Check every line below for the word "người" and show those that hold it.

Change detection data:
----
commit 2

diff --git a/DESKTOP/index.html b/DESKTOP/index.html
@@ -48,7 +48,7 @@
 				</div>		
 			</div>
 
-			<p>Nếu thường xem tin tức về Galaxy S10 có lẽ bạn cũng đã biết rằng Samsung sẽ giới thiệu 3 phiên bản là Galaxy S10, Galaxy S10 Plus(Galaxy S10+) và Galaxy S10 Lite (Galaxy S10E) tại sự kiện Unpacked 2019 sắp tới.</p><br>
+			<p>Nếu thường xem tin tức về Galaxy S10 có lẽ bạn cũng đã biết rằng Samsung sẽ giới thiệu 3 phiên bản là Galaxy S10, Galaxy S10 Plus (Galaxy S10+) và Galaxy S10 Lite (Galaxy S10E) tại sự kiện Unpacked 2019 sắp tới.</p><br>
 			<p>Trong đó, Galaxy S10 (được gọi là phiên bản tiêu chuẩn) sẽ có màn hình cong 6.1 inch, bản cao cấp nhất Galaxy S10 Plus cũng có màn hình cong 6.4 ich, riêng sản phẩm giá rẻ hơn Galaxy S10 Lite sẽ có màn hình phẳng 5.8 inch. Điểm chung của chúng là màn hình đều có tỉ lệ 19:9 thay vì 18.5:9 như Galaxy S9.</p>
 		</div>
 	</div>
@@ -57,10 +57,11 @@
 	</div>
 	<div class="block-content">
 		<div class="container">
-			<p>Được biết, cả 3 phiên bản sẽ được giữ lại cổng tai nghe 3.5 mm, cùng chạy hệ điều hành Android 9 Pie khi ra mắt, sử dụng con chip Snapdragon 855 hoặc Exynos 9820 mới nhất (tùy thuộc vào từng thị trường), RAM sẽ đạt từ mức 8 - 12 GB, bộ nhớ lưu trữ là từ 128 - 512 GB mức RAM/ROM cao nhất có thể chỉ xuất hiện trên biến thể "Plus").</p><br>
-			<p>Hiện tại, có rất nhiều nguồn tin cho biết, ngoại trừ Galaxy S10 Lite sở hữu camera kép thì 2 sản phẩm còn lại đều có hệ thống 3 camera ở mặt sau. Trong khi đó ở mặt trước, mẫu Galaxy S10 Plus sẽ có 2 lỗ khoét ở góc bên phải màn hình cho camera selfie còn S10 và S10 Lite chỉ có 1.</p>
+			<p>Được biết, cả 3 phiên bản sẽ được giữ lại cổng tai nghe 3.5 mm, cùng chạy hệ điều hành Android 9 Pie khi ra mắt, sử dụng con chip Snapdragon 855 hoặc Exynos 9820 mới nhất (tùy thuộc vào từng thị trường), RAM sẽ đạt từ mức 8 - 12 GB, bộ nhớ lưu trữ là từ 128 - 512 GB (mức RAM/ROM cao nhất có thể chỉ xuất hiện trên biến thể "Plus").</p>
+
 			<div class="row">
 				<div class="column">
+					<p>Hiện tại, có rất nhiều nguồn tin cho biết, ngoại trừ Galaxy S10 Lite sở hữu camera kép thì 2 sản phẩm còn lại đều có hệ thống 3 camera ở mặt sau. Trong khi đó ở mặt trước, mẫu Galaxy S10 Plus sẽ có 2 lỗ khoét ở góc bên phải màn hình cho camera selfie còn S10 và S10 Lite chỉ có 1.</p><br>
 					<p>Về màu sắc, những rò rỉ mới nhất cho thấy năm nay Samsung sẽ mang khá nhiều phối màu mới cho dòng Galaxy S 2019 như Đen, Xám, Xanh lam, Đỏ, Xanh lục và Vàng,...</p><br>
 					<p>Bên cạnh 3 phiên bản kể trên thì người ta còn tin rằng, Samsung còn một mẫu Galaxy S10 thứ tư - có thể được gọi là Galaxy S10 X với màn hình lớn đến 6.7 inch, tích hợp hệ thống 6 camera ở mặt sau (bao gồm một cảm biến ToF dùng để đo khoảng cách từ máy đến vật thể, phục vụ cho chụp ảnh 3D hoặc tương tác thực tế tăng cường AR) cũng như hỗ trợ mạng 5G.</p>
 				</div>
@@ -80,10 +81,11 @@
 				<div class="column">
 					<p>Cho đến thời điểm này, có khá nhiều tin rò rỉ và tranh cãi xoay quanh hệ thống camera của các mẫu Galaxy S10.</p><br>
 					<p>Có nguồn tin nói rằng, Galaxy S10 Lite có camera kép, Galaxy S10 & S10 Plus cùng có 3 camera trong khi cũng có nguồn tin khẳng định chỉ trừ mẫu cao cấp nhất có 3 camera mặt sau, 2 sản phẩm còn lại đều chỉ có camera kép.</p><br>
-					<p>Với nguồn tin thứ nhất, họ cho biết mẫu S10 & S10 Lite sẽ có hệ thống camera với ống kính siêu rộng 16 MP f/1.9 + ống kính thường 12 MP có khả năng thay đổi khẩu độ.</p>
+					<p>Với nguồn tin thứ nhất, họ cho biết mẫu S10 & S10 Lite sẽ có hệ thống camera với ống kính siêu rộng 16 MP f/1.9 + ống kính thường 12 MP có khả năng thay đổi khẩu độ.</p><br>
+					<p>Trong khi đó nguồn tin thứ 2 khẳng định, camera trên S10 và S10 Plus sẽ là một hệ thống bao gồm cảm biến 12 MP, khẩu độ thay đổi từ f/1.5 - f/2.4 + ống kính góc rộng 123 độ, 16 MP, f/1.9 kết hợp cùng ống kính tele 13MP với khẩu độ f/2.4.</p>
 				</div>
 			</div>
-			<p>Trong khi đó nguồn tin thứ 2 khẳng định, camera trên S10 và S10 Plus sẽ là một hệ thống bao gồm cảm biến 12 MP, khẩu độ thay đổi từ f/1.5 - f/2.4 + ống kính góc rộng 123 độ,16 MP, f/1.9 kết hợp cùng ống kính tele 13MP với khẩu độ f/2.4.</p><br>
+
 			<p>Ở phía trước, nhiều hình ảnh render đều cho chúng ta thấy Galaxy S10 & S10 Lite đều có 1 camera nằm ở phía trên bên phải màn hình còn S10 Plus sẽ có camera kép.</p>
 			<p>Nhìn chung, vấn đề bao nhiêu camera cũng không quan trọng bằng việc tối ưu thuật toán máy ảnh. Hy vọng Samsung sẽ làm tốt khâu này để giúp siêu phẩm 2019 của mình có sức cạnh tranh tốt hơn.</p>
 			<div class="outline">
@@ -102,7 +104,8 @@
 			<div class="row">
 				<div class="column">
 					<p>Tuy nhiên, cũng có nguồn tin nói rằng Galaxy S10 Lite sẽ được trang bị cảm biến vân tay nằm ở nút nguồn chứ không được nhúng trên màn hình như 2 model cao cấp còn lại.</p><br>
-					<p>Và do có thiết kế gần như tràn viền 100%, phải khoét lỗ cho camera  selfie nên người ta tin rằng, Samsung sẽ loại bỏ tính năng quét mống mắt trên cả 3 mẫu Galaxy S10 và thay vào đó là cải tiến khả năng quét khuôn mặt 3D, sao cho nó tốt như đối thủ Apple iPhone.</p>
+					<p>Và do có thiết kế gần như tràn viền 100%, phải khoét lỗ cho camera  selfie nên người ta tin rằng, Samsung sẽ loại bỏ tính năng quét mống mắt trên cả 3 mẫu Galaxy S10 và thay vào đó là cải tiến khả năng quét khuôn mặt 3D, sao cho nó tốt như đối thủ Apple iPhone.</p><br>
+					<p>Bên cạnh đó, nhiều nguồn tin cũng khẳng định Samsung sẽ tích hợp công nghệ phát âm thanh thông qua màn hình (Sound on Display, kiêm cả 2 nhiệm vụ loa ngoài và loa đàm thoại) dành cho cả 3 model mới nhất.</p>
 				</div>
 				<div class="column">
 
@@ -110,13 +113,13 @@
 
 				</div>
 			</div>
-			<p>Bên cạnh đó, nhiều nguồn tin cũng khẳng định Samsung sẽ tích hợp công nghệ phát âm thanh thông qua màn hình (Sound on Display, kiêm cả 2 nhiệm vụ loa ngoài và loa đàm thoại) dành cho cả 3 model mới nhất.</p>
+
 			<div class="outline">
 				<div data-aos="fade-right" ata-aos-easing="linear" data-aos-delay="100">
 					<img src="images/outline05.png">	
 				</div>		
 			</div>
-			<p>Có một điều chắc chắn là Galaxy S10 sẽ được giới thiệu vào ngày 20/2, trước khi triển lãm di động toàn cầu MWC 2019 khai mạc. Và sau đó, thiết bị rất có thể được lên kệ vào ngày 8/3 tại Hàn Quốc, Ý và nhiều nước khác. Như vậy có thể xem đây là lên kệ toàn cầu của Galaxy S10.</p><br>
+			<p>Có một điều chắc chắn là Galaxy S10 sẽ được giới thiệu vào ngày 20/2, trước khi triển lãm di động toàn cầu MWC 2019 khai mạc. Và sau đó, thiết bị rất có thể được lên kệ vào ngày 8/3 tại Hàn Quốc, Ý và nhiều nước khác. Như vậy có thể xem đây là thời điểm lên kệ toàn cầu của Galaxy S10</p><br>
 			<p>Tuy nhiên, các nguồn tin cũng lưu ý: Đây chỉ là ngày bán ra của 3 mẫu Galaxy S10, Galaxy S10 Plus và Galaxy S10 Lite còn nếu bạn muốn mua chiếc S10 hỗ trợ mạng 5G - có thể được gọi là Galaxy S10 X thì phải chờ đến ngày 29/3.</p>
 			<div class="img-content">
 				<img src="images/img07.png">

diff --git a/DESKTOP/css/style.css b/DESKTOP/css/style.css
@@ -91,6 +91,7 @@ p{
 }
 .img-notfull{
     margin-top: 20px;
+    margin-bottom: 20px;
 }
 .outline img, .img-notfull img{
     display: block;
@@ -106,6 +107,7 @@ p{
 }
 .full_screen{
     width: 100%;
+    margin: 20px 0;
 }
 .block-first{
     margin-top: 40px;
----
WRITTEN RESPONSE ->
 					<p>Bên cạnh 3 phiên bản kể trên thì người ta còn tin rằng, Samsung còn một mẫu Galaxy S10 thứ tư - có thể được gọi là Galaxy S10 X với màn hình lớn đến 6.7 inch, tích hợp hệ thống 6 camera ở mặt sau (bao gồm một cảm biến ToF dùng để đo khoảng cách từ máy đến vật thể, phục vụ cho chụp ảnh 3D hoặc tương tác thực tế tăng cường AR) cũng như hỗ trợ mạng 5G.</p>
-					<p>Và do có thiết kế gần như tràn viền 100%, phải khoét lỗ cho camera  selfie nên người ta tin rằng, Samsung sẽ loại bỏ tính năng quét mống mắt trên cả 3 mẫu Galaxy S10 và thay vào đó là cải tiến khả năng quét khuôn mặt 3D, sao cho nó tốt như đối thủ Apple iPhone.</p>
+					<p>Và do có thiết kế gần như tràn viền 100%, phải khoét lỗ cho camera  selfie nên người ta tin rằng, Samsung sẽ loại bỏ tính năng quét mống mắt trên cả 3 mẫu Galaxy S10 và thay vào đó là cải tiến khả năng quét khuôn mặt 3D, sao cho nó tốt như đối thủ Apple iPhone.</p><br>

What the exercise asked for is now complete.